Festivals & Events
Shingenko Festival 信玄公祭り
A festival with the biggest gathering of samurai re-enactors anywhere—and you can join the ranks
Even those with only a passing interest in Japanese history will no doubt have heard of Takeda Shingen, regarded by many as one of the most powerful daimyo in Japanese history. While he fought an ultimately losing battle against Tokugawa Ieyasu's forces, he's revered to this day.
The Shingen-ko Festival, held in mid-April, celebrates Takeda's life and ongoing influence, and incidentally holds the world record for largest gathering of samurai.
- Joining the battle, which requires a reservation and a contribution of around 13,000 yen
- Trying to spot and recognize all of Takeda's 24 generals
How to Get There
The highway bus departing from Shinjuku Bus Terminal takes around 130 minutes to Kofu.

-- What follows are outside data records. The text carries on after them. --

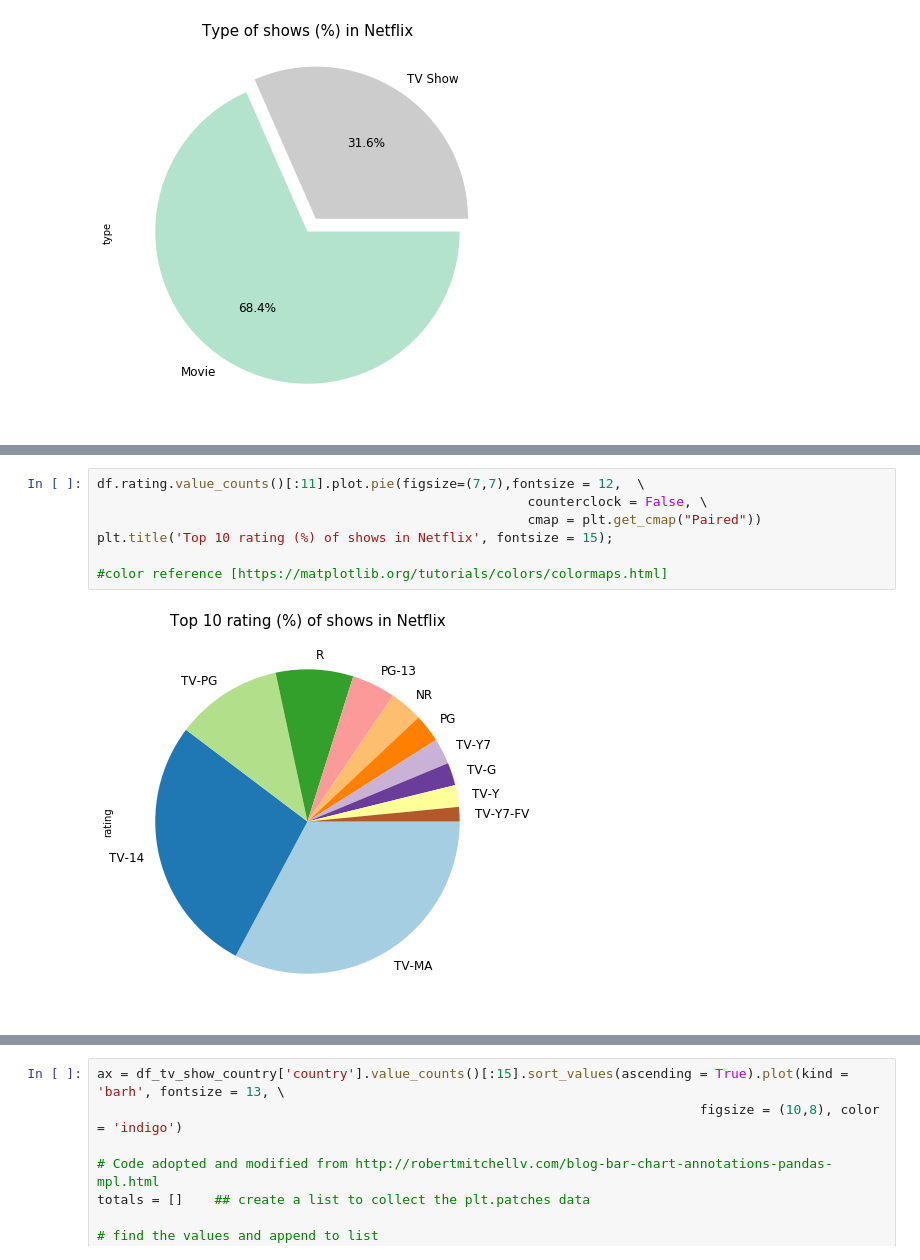
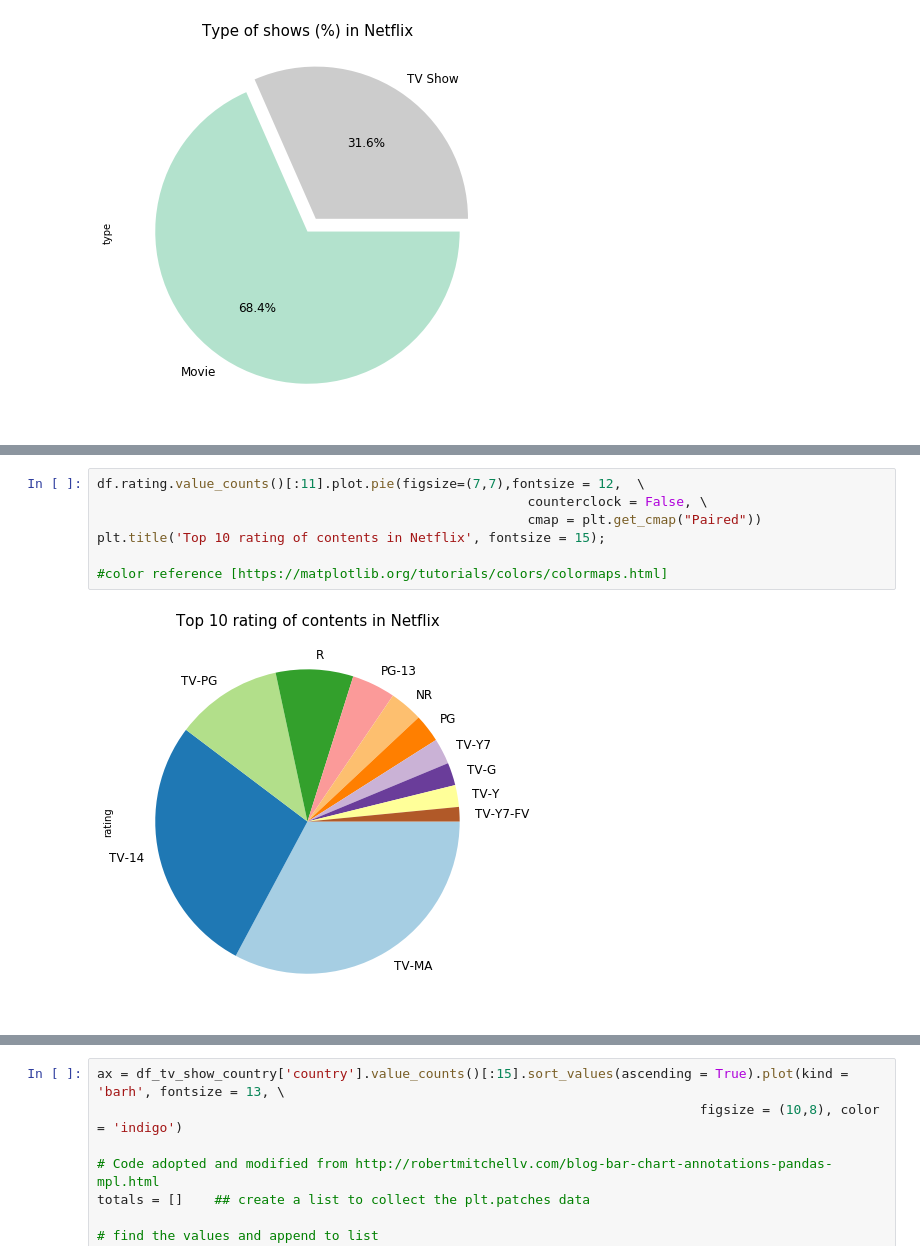
Before and after one commit to itssaifulhasan/netflix_data_analysis, a Jupyter notebook: code/netflix.ipynb, the cells around one changed output, grey strips where cells are left out. Cells and saved outputs as stored; diff of their text form.

Commit message:
netflix

```diff
--- a/code/netflix.ipynb
+++ b/code/netflix.ipynb
@@ -199,9 +246,9 @@ plt.title('Type of shows (%) in Netflix', fontsize = 15);
 # %%
 df.rating.value_counts()[:11].plot.pie(figsize=(7,7),fontsize = 12,  \
                                                        counterclock = False, \
                                                        cmap = plt.get_cmap("Paired"))
-plt.title('Top 10 rating (%) of shows in Netflix', fontsize = 15);
+plt.title('Top 10 rating of contents in Netflix', fontsize = 15);
 
 #color reference [https://matplotlib.org/tutorials/colors/colormaps.html]
 # %% [output]
-[figure, old version]
+[figure, new version]
```
Also changed, not shown: parts of 41 cells of this notebook.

From Kofu Station, it is only a minute or two on foot.
The mystery of Shingen's death
The festival is held every year on April 12, the day Takeda Shingen died. His death is surrounded by mystery. Some say he was shot by a sniper. Others say he finally lost a battle against an old war wound, while some believe he died of pneumonia.
No matter how he died, his death was a great loss for those battling against Tokugawa, and his life is still celebrated half a millennium later.
History's biggest samurai battle
On the Saturday before April 12, the streets of Kofu are lined with the biggest samurai parade in Japan.
It is estimated that over 1,000 people participate wearing traditional samurai garb. They gather at Kofu Station before marching through what was once Takeda's domain.
Later in the day, they re-enact the battle of Kawanakajima, for which many of the participants practice all year to make sure they have all the details ironed out. This takes place at Takeda Shrine.
Taking part in the battle
You don't have to just watch the parade. If you'd like to join, you can contact the festival organizers and reserve a spot in the ranks of the army. A contribution of around 13,000 yen must be made, and places are limited.
A game of generals
In real life, Takeda surrounded himself with 24 generals, each of which he trusted dearly and played an important historical role.
The festival also includes each of these generals, each with his own unique armor. Trying to spot and recognize each of them is a fun game for aspiring historians.